Meryl streep devil wears prada hair

Video Meryl streep devil wears prada hair

After Meryl Streep signed on to star in The Devil Wears Prada, the Oscar-winning actress invited director David Frankel, producer Wendy Finerman, and screenwriter Aline Brosh McKenna to her New York home to discuss the script, which was based on the bestselling novel from Lauren Weisberger.

“We sat with her for a long time, maybe four or five hours, and went through it,” McKenna told V.F. Hollywood on the phone earlier this month. “I don’t think I’ll be surprising anyone when I say she was incredibly smart about the script and incredibly smart about the character. She really stressed the lack of vanity about Miranda—that Miranda was really focused on her work and was under certain pressures, as a woman in that position of power . . . I do think a lot of female bosses struggle with people thinking they’re a bitch, or they’re cold, or they’re difficult.”

In the weeks afterward, Streep transformed herself into the fictional editrix of Runway magazine—carefully choosing character traits for Miranda that the actress had encountered over the years: Clint Eastwood’s soft manner of speaking; Helen Mirren’s haircut; and Mike Nichols’s delivery. By the time McKenna showed up on set for the first time, while the crew was filming a scene inside Priestly’s townhouse, Streep had done a 180 and become the icy villainess whose insults still send shivers down audience’s spines. And even though McKenna had spent hundreds of hours with the character during the writing phase, the screenwriter found herself frightened by the extent of Streep’s conversion.

“She was terrifying,” McKenna recalls of the first time she saw Miranda Priestly in the flesh. “The first scene I saw was when she turns around to glare at Andy from the top of the stairs. I was so terrified by her look alone that I threw my arm out in front of the director like we were in a car wreck. I was so scared.”

During the course of our conversation with McKenna, the screenwriter (27 Dresses, We Bought a Zoo) shared some other fascinating behind-the-scenes details about the beloved comedy. Among them:

The Famous Cerulean Monologue About the Importance of Fashion: Entirely Made Up

Miranda Priestly schools Andy on the importance of fashion during one designer-filled diatribe about historical moments in the industry. But McKenna admits that this particular monologue was not fact-based: “All of the stuff is made up,” she laughed. “It was funny because somebody wrote an article saying, ‘They didn’t show this color on this day.’ It really made me giggly because I couldn’t use real examples because, first of all, we had to pick a color [for Andy’s “lumpy sweater”] that would work onscreen and blue was going to be the best color to use, so we kind of worked from there.
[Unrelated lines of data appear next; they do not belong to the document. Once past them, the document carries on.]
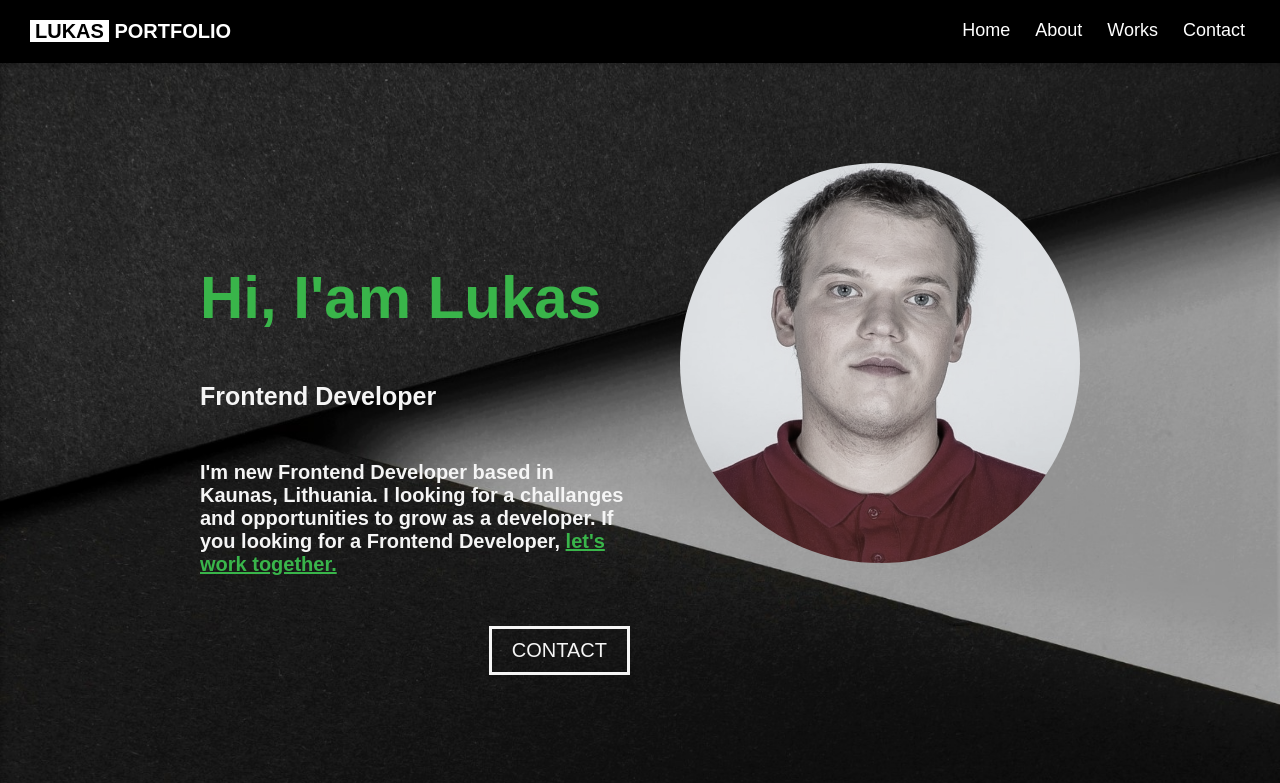
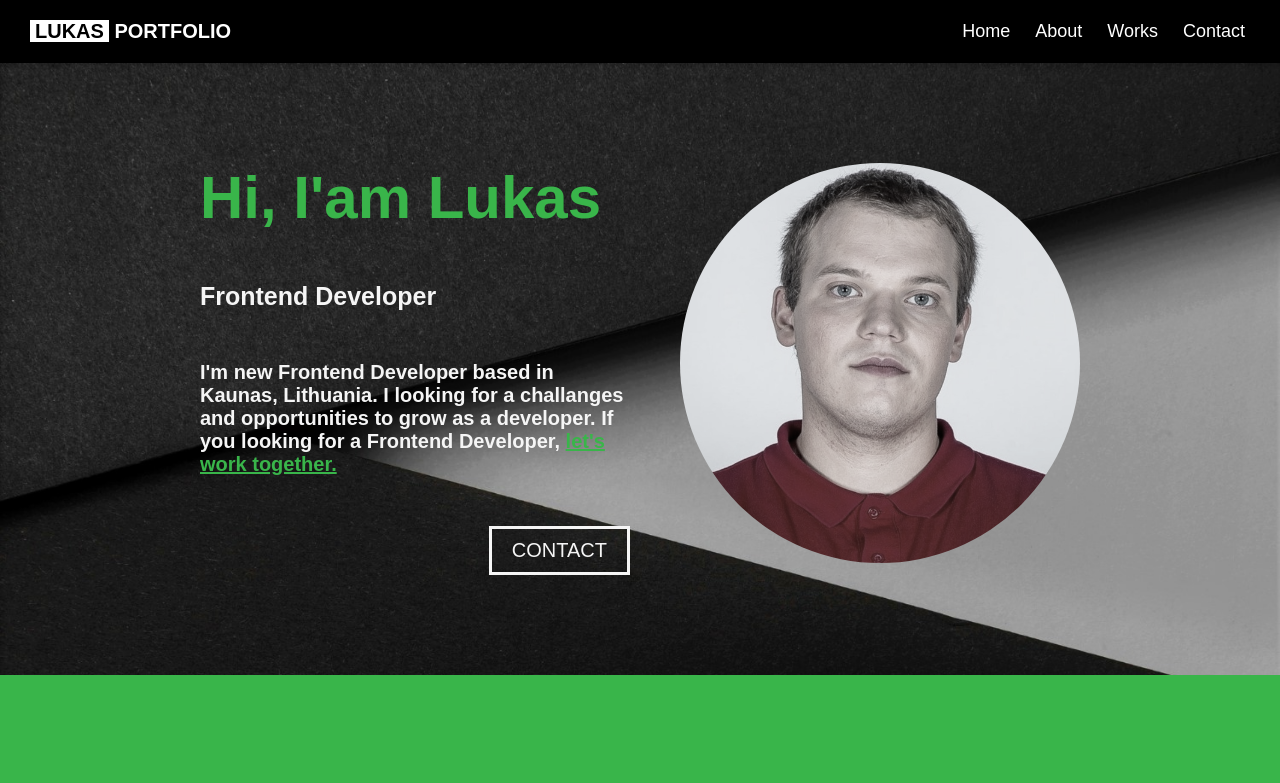
Before and after one commit to LukasZarnauskas/Portfolio-web, a React (Vite) app: page / in a window 1280 px wide. Shown: the top 783 px of the page. Built offline with nearby package versions, Linux system fonts and the light colour scheme.

Commit message:
responsive design, burger menu added

```diff
--- a/src/components/layout/Header.jsx
+++ b/src/components/layout/Header.jsx
@@ -1,11 +1,24 @@
+import { useState } from "react";
 import styled from "styled-components";
-
 const StyledHeader = styled.header`
   display: flex;
   justify-content: space-between;
+  align-items: center;
   padding: 2rem 3rem;
   color: #fff;
   background-color: #000;
+  i {
+    display: none;
+  }
+
+  @media only screen and (max-width: 768px) {
+    i {
+      display: block;
+      :hover {
+        cursor: pointer;
+      }
+    }
+  }
 `;
 const Logo = styled.a`
   font-size: 2rem;
@@ -31,6 +44,7 @@ const LogoFirst = styled.span`
 `;
 const Nav = styled.nav`
   display: flex;
+  align-items: center;
   gap: 1.5rem;
 `;
 const NavItem = styled.a`
@@ -43,8 +57,13 @@ const NavItem = styled.a`
     transition: 0.5s;
     border-radius: 0.5rem;
   }
+  @media only screen and (max-width: 768px) {
+    display: none;
+  }
 `;
 function Header() {
+  const [open, setOpen] = useState(false);
+  console.log(open);
   return (
     <StyledHeader>
       <Logo href="/">
@@ -56,6 +75,10 @@ function Header() {
         <NavItem href="/">Works</NavItem>
         <NavItem href="/">Contact</NavItem>
       </Nav>
+      <i
+        className={!open ? "fa-solid fa-bars fa-2xl" : "fa-solid fa-x fa-2xl"}
+        onClick={() => setOpen(!open)}
+      />
     </StyledHeader>
   );
 }
--- a/src/components/ui/About.jsx
+++ b/src/components/ui/About.jsx
@@ -5,6 +5,12 @@ const StyledAbout = styled.section`
   flex-direction: column;
   padding: 10rem 20rem;
   background-color: #39b54a;
+  @media only screen and (max-width: 1024px) {
+    padding: 10rem 10rem;
+  }
+  @media only screen and (max-width: 768px) {
+    padding: 5rem 5rem;
+  }
 `;
 const AboutH2 = styled.h2`
   font-size: 5rem;
@@ -37,20 +43,31 @@ const Div = styled.div`
   margin-top: 5rem;
   border-right: 3px solid whitesmoke;
   padding-right: 5rem;
+  @media only screen and (max-width: 768px) {
+    border-right: none;
+  }
 `;
 const DivW = styled.div`
   display: flex;
   flex-direction: column;
   margin-top: 5rem;
   margin-left: 5rem;
+  @media only screen and (max-width: 768px) {
+    margin-left: 0;
+  }
 `;
 const DivHist = styled.div`
   display: flex;
   justify-content: center;
+  @media only screen and (max-width: 768px) {
+    flex-direction: column;
+  }
 `;
 const DivWorks = styled.div`
   display: flex;
+
   gap: 5rem;
+  align-items: center;
 `;
 const H3 = styled.h3`
   font-size: 3.5rem;
--- a/src/components/ui/Contact.jsx
+++ b/src/components/ui/Contact.jsx
@@ -3,11 +3,24 @@ import styled from "styled-components";
 const StyledCotact = styled.section`
   background-color: #39b54a;
   padding: 10rem 20rem;
+  @media only screen and (max-width: 1024px) {
+    padding: 10rem 10rem;
+  }
+  @media only screen and (max-width: 768px) {
+    padding: 5rem 5rem;
+  }
 `;
 const Div = styled.div`
   display: flex;
   justify-content: space-between;
   color: white;
+  @media only screen and (max-width: 1024px) {
+    display: grid;
+    grid-template-columns: 2fr 2fr;
+  }
+  @media only screen and (max-width: 768px) {
+    gap: 2rem;
+  }
 `;
 const H2 = styled.h2`
   font-size: 5rem;
--- a/src/components/ui/Hero.jsx
+++ b/src/components/ui/Hero.jsx
@@ -4,15 +4,15 @@ const StyledHero = styled.section`
   display: flex;
   background: url("/src/images/hero.jpg") no-repeat;
   background-size: cover;
-  padding: 10rem 0;
-  height: 100vh;
+  padding: 10rem 20rem;
+  @media only screen and (max-width: 1024px) {
+    padding: 10rem 10rem;
+  }
 `;
 const Paragraph = styled.div`
   display: flex;
   flex-direction: column;
   width: 60rem;
-  padding-top: 10rem;
-  margin-left: 20rem;
 `;
 const H1 = styled.h1`
   color: #39b54a;
@@ -50,9 +50,16 @@ const Img = styled.img`
   width: 40rem;
   height: 40rem;
   border-radius: 50%;
-  margin-right: 20rem;
+
   margin-left: 5rem;
   filter: grayscale(80%);
+  @media only screen and (max-width: 1024px) {
+    width: 30rem;
+    height: 30rem;
+  }
+  @media only screen and (max-width: 768px) {
+    display: none;
+  }
 `;
 
 const Span = styled.span`
--- a/src/components/ui/Works.jsx
+++ b/src/components/ui/Works.jsx
@@ -4,6 +4,12 @@ import styled from "styled-components";
 const StyledWorks = styled.section`
   background-color: #1a1a1a;
   padding: 10rem 20rem;
+  @media only screen and (max-width: 1024px) {
+    padding: 10rem 10rem;
+  }
+  @media only screen and (max-width: 768px) {
+    padding: 5rem 5rem;
+  }
 `;
 const H2 = styled.h2`
   font-size: 5rem;
@@ -27,11 +33,19 @@ const Div = styled.div`
     background-color: #484848;
     transition: 0.3s;
   }
+  @media only screen and (max-width: 768px) {
+  }
 `;
 const Container = styled.div`
   display: grid;
   grid-template-columns: repeat(3, 1fr);
   gap: 5rem;
+  @media only screen and (max-width: 1024px) {
+    grid-template-columns: repeat(2, 1fr);
+  }
+  @media only screen and (max-width: 768px) {
+    grid-template-columns: repeat(1, 1fr);
+  }
 `;
 const Img = styled.img`
   margin-top: 1rem;
```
I mean, I’m sure there were cerulean collections, but the way we talk about it in the movie, all those references are made up.”

Stanley Tucci’s Character Was Going to Be Nicer Until a Fashion Insider Said that Wasn’t Realistic

Related Posts